Activity:
Which lines below include the string "kalerol"? Please show each one.

[Edit tracking data]
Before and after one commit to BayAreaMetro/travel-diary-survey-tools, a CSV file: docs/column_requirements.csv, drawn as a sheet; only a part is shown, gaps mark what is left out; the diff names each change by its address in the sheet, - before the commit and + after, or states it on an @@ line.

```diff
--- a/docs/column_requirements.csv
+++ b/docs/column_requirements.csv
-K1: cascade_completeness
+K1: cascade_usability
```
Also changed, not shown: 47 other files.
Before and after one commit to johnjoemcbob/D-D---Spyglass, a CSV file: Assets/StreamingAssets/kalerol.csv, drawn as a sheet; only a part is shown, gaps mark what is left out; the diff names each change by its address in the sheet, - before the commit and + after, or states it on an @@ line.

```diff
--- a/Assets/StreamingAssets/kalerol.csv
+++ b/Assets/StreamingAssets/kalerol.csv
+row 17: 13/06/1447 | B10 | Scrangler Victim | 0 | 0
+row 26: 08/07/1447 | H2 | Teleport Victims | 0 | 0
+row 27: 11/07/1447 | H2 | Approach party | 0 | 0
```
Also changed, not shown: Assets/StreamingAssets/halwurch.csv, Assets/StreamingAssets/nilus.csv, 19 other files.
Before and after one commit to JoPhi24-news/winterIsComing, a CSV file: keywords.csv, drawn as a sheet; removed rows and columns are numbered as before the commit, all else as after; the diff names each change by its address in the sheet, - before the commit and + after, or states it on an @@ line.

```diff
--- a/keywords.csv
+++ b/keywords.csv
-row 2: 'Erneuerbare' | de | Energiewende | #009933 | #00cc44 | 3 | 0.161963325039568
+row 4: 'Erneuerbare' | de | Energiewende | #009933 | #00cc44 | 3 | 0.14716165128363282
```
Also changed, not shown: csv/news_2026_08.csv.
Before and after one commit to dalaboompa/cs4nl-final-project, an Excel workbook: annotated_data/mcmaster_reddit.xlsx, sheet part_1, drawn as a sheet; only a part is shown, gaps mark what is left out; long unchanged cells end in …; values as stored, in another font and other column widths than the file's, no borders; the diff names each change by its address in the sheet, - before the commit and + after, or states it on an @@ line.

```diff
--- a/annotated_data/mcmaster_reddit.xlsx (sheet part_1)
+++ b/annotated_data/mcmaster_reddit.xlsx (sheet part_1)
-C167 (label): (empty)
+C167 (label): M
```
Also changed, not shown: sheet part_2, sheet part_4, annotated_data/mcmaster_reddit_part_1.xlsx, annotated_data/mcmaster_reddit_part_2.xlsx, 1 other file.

Exercise answer:
Before and after one commit to johnjoemcbob/D-D---Spyglass, a CSV file: Assets/StreamingAssets/kalerol.csv, drawn as a sheet; only a part is shown, gaps mark what is left out; the diff names each change by its address in the sheet, - before the commit and + after, or states it on an @@ line.
--- a/Assets/StreamingAssets/kalerol.csv
+++ b/Assets/StreamingAssets/kalerol.csv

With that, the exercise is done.